• _Exercise directions_: When you come to a picture, pass over it, and set down the entries below exactly.

• _Entries provided_:

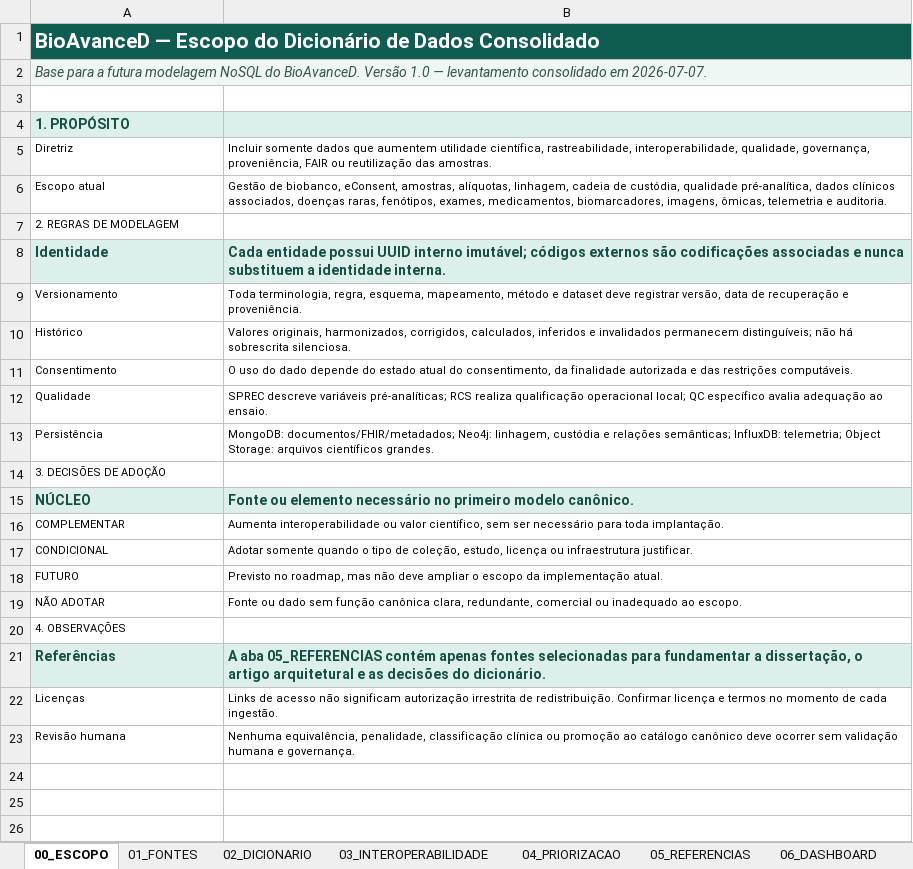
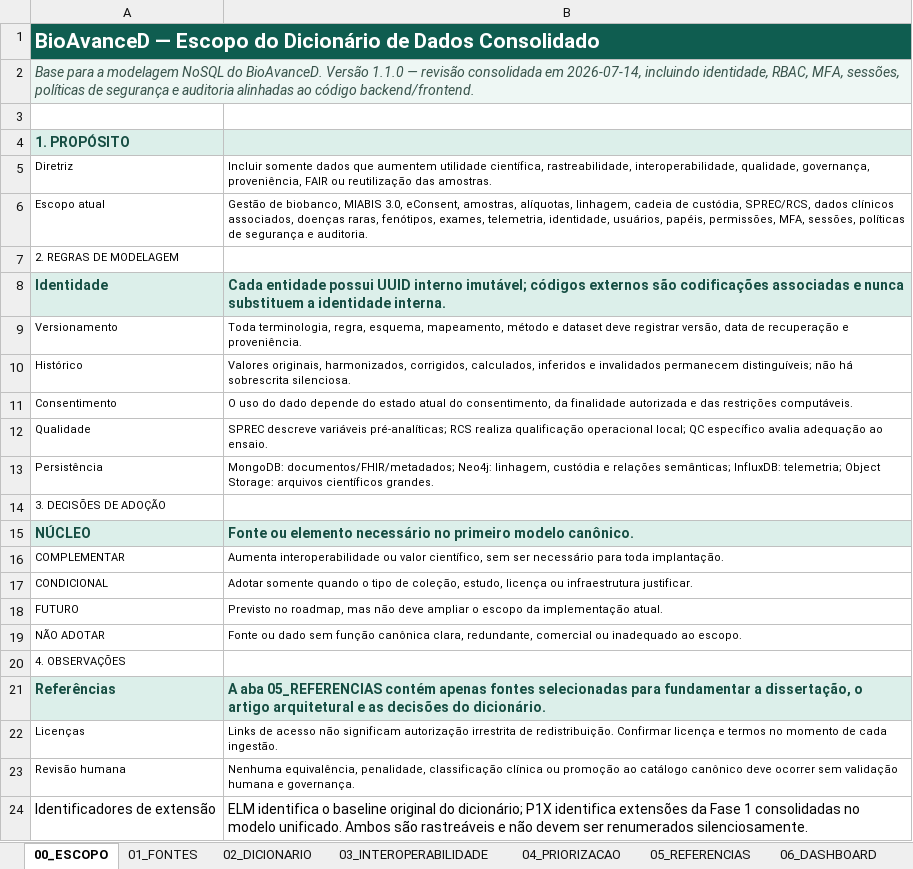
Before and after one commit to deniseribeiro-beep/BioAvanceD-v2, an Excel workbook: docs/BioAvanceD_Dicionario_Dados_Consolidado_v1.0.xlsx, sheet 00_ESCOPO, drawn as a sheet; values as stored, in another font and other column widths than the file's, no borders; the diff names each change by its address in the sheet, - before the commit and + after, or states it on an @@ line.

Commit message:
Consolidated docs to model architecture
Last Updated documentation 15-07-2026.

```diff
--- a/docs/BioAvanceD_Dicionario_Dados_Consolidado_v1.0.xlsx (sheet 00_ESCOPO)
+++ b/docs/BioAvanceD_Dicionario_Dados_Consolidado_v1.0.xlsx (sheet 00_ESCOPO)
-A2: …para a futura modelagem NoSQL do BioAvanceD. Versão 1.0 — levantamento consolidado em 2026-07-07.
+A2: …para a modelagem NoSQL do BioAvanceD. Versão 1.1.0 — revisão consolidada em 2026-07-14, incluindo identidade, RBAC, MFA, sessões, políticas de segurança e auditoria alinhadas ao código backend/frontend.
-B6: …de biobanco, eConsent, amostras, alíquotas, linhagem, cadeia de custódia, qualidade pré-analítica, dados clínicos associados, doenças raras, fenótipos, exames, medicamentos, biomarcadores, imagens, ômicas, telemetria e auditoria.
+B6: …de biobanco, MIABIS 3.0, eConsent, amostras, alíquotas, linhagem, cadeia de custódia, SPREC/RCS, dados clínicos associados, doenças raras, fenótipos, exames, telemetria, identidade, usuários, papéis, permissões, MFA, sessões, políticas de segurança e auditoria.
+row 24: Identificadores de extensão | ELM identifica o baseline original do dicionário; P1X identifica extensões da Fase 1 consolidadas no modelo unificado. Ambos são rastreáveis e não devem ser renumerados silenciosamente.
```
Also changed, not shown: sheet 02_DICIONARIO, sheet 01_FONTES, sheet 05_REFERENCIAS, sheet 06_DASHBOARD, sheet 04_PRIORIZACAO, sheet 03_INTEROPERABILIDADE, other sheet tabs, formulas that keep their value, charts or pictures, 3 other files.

• _Response to this exercise_:
Before and after one commit to deniseribeiro-beep/BioAvanceD-v2, an Excel workbook: docs/BioAvanceD_Dicionario_Dados_Consolidado_v1.0.xlsx, sheet 00_ESCOPO, drawn as a sheet; values as stored, in another font and other column widths than the file's, no borders; the diff names each change by its address in the sheet, - before the commit and + after, or states it on an @@ line.

Commit message:
Consolidated docs to model architecture
Last Updated documentation 15-07-2026.

```diff
--- a/docs/BioAvanceD_Dicionario_Dados_Consolidado_v1.0.xlsx (sheet 00_ESCOPO)
+++ b/docs/BioAvanceD_Dicionario_Dados_Consolidado_v1.0.xlsx (sheet 00_ESCOPO)
-A2: …para a futura modelagem NoSQL do BioAvanceD. Versão 1.0 — levantamento consolidado em 2026-07-07.
+A2: …para a modelagem NoSQL do BioAvanceD. Versão 1.1.0 — revisão consolidada em 2026-07-14, incluindo identidade, RBAC, MFA, sessões, políticas de segurança e auditoria alinhadas ao código backend/frontend.
-B6: …de biobanco, eConsent, amostras, alíquotas, linhagem, cadeia de custódia, qualidade pré-analítica, dados clínicos associados, doenças raras, fenótipos, exames, medicamentos, biomarcadores, imagens, ômicas, telemetria e auditoria.
+B6: …de biobanco, MIABIS 3.0, eConsent, amostras, alíquotas, linhagem, cadeia de custódia, SPREC/RCS, dados clínicos associados, doenças raras, fenótipos, exames, telemetria, identidade, usuários, papéis, permissões, MFA, sessões, políticas de segurança e auditoria.
+row 24: Identificadores de extensão | ELM identifica o baseline original do dicionário; P1X identifica extensões da Fase 1 consolidadas no modelo unificado. Ambos são rastreáveis e não devem ser renumerados silenciosamente.
```
Also changed, not shown: sheet 02_DICIONARIO, sheet 01_FONTES, sheet 05_REFERENCIAS, sheet 06_DASHBOARD, sheet 04_PRIORIZACAO, sheet 03_INTEROPERABILIDADE, other sheet tabs, formulas that keep their value, charts or pictures, 3 other files.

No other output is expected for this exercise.